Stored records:

- Opening Delimiter -

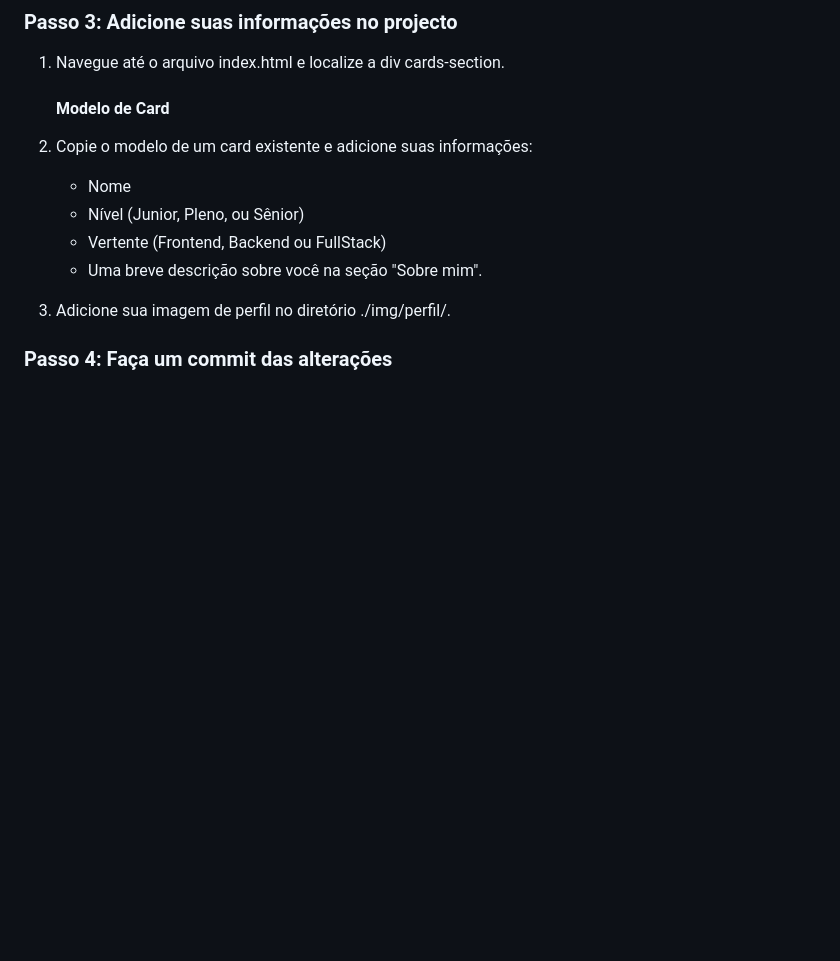
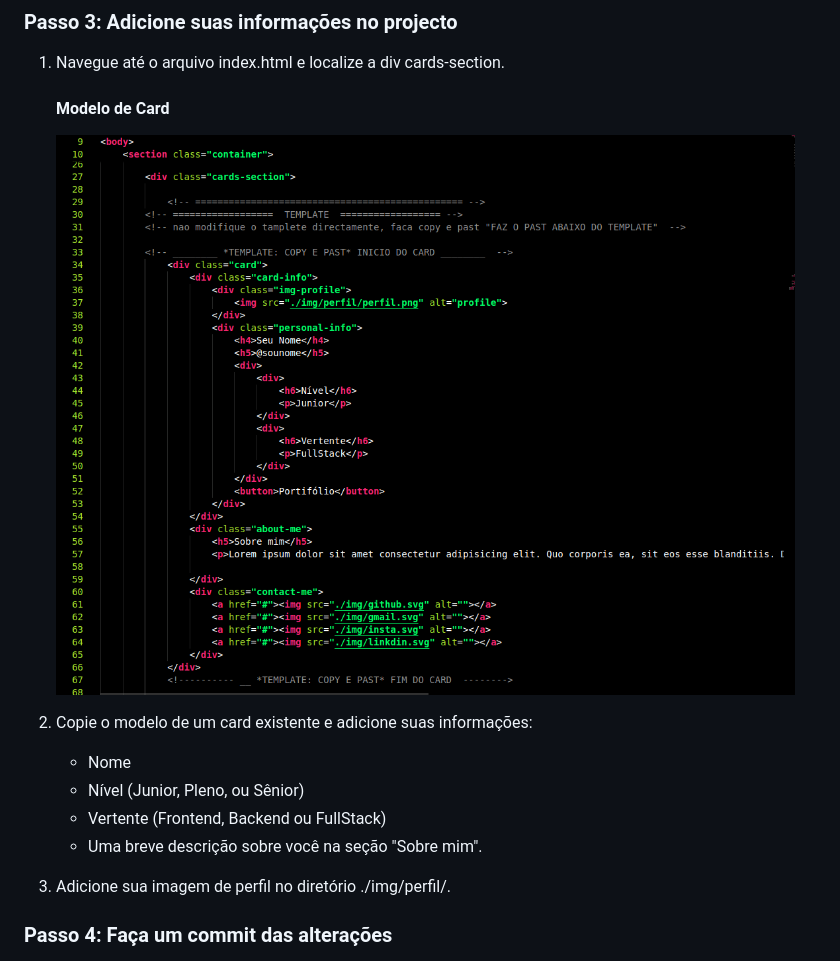
Before and after one commit to kadmus-101/project-to-contribute, a Markdown page: README.md, the part around the change. Drawn GitHub-style; pictures changed too: img/readme-img/screan-card.png (added); blank space fills up the shorter version.

```diff
--- a/README.md
+++ b/README.md
@@ -30,6 +30,8 @@ git clone https://github.com/jose-bento-machaiela/project-to-contribute.git
 
     #### Modelo de Card
 
+    ![Contributor Card](/img/readme-img/screan-card.png 'Contributor Card')
+
 2. Copie o modelo de um card existente e adicione suas informações:
     - Nome
     - Nível (Junior, Pleno, ou Sênior)
```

- Closing Delimiter -

Task brief: Set down the entries again without change. Leave the pictures out.

Response area:
Before and after one commit to kadmus-101/project-to-contribute, a Markdown page: README.md, the part around the change. Drawn GitHub-style; pictures changed too: img/readme-img/screan-card.png (added); blank space fills up the shorter version.

```diff
--- a/README.md
+++ b/README.md
@@ -30,6 +30,8 @@ git clone https://github.com/jose-bento-machaiela/project-to-contribute.git
 
     #### Modelo de Card
 
+    ![Contributor Card](/img/readme-img/screan-card.png 'Contributor Card')
+
 2. Copie o modelo de um card existente e adicione suas informações:
     - Nome
     - Nível (Junior, Pleno, ou Sênior)
```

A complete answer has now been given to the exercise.